= Assigned task =
Lines in the data below that contain the word "IngestEventQueue" are to be copied.

= Material provided =
————————

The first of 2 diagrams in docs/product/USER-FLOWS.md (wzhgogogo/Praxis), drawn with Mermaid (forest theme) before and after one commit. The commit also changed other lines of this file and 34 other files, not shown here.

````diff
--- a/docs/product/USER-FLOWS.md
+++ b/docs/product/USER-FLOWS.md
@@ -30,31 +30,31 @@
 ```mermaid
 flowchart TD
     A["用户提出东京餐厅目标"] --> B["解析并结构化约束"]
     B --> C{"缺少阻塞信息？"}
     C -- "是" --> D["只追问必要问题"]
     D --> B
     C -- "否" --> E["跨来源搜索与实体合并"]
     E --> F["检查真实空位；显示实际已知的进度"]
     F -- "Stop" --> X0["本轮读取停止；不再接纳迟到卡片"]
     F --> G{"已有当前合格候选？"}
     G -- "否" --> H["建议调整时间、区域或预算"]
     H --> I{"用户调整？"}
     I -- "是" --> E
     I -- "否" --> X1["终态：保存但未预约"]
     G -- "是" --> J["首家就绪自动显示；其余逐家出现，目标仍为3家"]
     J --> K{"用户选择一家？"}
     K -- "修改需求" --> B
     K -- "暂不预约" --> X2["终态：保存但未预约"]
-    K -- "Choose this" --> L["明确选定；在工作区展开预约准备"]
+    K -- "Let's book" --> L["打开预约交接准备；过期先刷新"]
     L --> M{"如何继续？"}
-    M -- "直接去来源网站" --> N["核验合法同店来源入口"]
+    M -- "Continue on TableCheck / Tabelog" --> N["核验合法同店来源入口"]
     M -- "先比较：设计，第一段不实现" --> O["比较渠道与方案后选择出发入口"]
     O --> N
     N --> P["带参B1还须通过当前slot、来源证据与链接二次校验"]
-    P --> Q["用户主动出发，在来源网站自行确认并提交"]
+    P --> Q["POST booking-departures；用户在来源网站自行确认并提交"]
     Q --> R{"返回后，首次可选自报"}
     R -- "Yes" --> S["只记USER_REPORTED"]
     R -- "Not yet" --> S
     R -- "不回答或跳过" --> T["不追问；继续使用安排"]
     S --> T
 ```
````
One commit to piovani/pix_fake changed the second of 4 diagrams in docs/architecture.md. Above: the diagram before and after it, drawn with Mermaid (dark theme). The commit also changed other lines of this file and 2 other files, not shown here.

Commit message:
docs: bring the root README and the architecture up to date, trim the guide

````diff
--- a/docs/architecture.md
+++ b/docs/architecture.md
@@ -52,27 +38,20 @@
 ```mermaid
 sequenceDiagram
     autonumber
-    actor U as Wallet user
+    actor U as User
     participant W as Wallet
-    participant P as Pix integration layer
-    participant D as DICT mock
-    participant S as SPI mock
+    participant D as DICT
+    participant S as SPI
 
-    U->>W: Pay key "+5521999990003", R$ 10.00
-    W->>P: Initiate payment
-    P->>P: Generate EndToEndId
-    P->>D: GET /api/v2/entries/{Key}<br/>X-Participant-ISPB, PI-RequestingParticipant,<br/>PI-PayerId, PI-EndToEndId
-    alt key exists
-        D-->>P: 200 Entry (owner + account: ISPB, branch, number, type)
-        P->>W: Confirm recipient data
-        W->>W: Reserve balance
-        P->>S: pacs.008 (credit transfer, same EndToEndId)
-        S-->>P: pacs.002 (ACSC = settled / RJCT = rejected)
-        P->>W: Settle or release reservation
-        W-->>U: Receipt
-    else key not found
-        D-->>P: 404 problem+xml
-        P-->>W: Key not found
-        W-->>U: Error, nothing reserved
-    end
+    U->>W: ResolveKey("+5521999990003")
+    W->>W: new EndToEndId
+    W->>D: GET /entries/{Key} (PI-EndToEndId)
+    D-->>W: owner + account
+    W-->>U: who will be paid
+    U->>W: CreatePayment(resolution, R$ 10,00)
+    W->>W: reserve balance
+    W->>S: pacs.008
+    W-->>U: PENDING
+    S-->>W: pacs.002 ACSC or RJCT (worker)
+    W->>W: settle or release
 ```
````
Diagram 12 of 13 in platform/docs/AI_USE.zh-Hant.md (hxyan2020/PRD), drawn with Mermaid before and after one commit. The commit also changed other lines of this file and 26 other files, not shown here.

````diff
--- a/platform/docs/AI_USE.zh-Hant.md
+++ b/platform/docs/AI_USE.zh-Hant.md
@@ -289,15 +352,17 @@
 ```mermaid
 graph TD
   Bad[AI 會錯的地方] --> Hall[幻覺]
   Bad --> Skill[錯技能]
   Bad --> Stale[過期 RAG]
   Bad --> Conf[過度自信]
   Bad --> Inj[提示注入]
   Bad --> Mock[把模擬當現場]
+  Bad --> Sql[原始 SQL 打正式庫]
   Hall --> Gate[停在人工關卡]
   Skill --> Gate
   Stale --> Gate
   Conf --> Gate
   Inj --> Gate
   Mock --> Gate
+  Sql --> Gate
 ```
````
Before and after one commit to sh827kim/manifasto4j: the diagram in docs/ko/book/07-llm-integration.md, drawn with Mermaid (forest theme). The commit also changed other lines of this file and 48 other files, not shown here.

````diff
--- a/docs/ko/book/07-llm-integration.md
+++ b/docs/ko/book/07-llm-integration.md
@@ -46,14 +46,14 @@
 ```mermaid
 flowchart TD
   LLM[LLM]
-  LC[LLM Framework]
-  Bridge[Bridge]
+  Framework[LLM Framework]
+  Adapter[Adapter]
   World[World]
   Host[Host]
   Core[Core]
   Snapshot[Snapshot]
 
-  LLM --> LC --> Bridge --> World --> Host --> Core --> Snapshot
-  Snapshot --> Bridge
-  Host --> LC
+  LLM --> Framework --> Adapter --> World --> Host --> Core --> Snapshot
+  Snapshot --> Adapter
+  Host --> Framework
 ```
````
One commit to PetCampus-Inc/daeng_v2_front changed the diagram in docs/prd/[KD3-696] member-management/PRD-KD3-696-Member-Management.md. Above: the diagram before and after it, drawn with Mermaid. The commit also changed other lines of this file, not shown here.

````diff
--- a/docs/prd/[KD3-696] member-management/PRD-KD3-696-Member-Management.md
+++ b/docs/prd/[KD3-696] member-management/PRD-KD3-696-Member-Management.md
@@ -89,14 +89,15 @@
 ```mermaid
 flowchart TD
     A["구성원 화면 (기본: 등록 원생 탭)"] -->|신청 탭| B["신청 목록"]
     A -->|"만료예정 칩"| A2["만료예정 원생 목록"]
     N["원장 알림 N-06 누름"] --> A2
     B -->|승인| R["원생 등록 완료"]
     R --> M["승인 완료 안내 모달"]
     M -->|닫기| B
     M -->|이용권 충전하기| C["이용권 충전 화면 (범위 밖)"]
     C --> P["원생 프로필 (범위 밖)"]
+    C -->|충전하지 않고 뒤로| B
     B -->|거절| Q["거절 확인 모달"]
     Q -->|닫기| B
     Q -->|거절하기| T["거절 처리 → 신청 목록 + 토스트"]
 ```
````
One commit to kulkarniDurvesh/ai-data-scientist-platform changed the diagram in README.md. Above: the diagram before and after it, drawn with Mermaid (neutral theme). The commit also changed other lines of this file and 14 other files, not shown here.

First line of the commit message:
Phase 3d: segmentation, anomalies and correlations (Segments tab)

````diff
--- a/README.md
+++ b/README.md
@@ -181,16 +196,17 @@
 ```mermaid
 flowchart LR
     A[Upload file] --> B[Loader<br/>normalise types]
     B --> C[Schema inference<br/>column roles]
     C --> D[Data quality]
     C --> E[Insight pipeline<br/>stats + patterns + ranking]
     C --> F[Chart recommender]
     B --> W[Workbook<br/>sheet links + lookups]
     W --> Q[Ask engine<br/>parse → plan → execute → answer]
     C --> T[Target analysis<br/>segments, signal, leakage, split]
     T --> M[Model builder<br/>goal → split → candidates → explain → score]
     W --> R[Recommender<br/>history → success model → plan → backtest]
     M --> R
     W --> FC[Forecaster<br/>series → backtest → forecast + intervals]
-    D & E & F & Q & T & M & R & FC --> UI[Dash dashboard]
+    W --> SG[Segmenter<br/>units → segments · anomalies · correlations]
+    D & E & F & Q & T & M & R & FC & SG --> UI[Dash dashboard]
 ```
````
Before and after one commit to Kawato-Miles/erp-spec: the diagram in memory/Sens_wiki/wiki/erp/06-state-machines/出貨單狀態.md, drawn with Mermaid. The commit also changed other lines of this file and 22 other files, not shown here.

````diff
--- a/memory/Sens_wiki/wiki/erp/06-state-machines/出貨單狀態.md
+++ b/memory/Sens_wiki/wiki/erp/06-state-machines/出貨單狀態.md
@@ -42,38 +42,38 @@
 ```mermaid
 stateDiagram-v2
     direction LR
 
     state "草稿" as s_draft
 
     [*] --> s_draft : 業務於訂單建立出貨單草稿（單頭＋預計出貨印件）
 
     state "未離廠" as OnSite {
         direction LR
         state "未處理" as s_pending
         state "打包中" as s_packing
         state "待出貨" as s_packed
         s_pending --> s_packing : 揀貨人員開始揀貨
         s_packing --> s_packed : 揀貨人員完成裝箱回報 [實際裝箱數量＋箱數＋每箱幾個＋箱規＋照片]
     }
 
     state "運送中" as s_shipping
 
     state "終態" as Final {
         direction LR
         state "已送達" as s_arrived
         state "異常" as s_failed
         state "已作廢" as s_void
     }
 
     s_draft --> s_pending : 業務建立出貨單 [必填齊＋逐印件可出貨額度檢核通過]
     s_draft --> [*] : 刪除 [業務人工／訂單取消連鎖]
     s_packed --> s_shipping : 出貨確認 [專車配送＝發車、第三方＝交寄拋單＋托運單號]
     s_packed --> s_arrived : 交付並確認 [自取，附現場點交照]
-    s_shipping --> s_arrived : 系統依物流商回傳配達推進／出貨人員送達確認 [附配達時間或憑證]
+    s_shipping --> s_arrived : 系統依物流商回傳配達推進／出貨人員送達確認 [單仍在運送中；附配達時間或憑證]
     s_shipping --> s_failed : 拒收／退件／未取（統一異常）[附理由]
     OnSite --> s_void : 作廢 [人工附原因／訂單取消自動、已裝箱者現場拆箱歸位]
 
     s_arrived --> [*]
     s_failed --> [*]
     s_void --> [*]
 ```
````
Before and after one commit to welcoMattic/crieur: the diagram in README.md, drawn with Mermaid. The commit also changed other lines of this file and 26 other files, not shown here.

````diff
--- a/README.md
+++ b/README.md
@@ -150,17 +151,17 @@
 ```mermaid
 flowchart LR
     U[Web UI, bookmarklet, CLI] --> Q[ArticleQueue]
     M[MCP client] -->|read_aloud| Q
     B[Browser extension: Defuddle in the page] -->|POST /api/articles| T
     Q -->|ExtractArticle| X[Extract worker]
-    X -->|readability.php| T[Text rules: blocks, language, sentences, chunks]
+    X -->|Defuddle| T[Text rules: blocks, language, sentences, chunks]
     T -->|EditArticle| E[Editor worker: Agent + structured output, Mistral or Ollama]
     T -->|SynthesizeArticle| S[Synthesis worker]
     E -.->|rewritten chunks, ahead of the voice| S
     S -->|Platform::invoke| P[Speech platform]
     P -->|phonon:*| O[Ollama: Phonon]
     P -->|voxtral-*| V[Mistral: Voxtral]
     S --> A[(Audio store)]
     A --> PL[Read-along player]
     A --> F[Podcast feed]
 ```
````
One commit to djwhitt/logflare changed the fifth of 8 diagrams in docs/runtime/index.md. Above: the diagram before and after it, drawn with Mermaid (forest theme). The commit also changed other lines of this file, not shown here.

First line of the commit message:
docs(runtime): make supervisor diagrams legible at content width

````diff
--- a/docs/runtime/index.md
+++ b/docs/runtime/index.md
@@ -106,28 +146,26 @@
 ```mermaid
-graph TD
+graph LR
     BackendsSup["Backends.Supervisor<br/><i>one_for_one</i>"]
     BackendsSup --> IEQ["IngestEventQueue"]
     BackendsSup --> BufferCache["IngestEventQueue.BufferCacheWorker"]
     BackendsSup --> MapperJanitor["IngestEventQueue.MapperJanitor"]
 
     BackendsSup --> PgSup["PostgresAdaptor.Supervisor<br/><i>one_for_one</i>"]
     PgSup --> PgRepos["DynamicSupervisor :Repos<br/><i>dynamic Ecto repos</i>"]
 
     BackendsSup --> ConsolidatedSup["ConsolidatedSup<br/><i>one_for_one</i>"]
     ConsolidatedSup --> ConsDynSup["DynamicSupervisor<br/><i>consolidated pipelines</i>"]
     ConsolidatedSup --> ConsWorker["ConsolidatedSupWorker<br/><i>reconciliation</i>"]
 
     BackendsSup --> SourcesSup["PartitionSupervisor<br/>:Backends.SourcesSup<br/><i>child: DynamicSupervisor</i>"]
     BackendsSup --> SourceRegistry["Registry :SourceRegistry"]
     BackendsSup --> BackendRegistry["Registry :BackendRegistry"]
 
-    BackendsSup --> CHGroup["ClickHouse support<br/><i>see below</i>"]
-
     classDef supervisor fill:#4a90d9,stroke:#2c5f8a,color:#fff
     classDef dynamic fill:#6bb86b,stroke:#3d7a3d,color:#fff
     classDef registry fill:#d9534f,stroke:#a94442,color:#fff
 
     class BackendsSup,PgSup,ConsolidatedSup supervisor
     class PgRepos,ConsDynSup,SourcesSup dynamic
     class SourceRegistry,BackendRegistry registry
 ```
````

————————

= Solution =
     BackendsSup --> IEQ["IngestEventQueue"]
     BackendsSup --> BufferCache["IngestEventQueue.BufferCacheWorker"]
     BackendsSup --> MapperJanitor["IngestEventQueue.MapperJanitor"]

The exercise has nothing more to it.